Federer and Coria – The Art of the Big Forehand
When discussing big forehands, Roger Federer and Guillermo Coria are obvious choices. Both Coria and Federer can keep the forehand in play with heavy topspin, but equally both can create openings and hit through opponents when the opportunity arises. Jim McLennan subjects these to players to SiliconCoach analysis and discovers how similar their forehands appear. And for those of you out there trying to learn the modern forehand, these two may be the best examples we can mimic.
See a quick video overview of Jim McLennan's article (available to non-TennisOne members also).
Windows of Acceptance
Once the ball has left your racquet, there is nothing you can do to influence what it does. However, an experienced player can observe the initial trajectory and be able to predict approximately where the ball will land, how high it will bounce, how much clearance over the net the ball will have, and how much time the player will have to get to the ball. All of this is determined by the laws of physics, and it is possible to use the laws of physics to a tennis player's advantage. Howard Brody
Confidence is a quality that is universally associated with peak performance and yet a quality which can just as easily disappear. Has it ever really been examined or understood so that players can be taught to use it when they most need it. A greater awareness of what it is, how it can be obtained is crucial to players of all levels if they wish to reach their full athletic potential. Happy Bhalla focuses his unique prospective on confidence and and its role in Peak Athletic Performance.
Product Highlights: Pro Tech Video Analysis
The Pro Tech Video Analysis system is the industry's premier video analysis service. Pro Tech puts your strokes side-by-side with the strokes of three professional players, providing a detailed graphical analysis of your strokes compared to the reference points of these top pros. This invaluable visual comparison, combined with the detailed analysis by a current tour professional coach, offers the most advanced and unique learning environment in tennis. Pro Tech will store your video lessons for two years on your own web page, so you and your coach can evaluate your progress from anywhere in the world. TennisOne members receive a 10% discount.
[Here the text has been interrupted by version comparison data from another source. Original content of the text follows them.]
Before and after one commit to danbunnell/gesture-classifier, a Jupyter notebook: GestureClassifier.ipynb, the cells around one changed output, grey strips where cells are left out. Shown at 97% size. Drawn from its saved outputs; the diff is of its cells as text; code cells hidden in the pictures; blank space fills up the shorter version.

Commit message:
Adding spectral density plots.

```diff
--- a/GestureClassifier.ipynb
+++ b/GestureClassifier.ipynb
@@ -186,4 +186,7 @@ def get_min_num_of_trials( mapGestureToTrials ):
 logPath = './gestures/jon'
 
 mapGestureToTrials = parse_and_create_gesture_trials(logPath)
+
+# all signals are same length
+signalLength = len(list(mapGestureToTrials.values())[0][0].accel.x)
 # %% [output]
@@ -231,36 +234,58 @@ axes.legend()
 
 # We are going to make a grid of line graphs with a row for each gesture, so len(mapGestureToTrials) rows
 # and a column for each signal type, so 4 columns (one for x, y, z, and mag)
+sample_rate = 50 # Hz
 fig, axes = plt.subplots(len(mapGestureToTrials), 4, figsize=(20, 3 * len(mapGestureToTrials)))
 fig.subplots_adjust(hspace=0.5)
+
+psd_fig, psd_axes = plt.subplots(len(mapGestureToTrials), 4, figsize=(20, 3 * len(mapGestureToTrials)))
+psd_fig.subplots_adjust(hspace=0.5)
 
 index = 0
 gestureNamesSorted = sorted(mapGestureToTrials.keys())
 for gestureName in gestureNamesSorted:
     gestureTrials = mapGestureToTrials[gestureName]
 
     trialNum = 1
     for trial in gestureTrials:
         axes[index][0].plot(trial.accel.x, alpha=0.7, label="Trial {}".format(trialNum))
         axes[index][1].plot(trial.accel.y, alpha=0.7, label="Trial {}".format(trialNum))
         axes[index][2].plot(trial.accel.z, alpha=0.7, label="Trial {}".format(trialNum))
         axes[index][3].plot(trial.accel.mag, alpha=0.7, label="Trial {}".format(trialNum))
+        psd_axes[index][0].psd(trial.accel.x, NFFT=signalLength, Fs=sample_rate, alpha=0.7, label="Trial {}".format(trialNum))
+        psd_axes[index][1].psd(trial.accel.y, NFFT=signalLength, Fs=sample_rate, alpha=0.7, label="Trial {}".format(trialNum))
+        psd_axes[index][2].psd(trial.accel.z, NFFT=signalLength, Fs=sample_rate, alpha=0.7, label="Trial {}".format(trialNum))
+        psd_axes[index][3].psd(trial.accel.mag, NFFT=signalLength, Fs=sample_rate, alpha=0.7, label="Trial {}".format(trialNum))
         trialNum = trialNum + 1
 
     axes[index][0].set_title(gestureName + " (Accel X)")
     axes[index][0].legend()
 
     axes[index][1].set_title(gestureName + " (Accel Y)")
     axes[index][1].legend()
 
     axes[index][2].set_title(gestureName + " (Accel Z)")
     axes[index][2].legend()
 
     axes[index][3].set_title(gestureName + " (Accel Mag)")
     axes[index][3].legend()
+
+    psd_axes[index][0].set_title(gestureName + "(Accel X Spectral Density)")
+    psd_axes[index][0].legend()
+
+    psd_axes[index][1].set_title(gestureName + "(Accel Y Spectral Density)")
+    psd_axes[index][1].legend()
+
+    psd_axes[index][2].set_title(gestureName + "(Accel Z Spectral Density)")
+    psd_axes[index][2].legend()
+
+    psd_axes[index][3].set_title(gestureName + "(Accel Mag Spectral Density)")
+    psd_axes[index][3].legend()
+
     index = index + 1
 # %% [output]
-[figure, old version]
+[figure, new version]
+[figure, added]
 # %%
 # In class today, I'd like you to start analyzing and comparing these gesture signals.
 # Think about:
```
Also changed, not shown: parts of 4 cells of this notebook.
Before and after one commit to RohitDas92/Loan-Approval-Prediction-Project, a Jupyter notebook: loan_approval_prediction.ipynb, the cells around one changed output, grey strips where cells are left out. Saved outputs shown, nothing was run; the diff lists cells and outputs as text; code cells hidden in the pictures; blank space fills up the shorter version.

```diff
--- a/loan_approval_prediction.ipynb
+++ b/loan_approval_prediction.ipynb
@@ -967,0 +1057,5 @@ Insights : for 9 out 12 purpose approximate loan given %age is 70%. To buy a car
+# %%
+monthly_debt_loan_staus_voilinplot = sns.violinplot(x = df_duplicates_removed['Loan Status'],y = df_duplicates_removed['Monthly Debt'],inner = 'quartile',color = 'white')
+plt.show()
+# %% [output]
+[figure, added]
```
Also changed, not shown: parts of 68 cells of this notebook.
Jeff Greenwald - Fearless Tennis
Feel you're playing tentatively and know that you have greater potential than you're demonstrating in tournaments? This one of a kind, double- CD audio program, FearlessTennnis: The 5 Mental Keys To Unlocking Your Potential, will help you compete with confidence, close out matches and is a great way to get the mental edge en route to a tournament.
Schedule Jeff Greenwald to Speak
If you wish to be removed from our newsletter list, please send an email to firstname.lastname@example.org and leave the subject line blank. A confirmation email will be sent to you, and you will be removed from our newsletter list once you reply to that confirmation.
Copyright Notice: The contents of the TennisONE web site and contents forwarded to you by TennisONE are intended for your personal, noncommercial use. Republishing of TennisONE content in any way, including framing or posting of these materials on other Web sites, is strictly prohibited. See our full copyright statement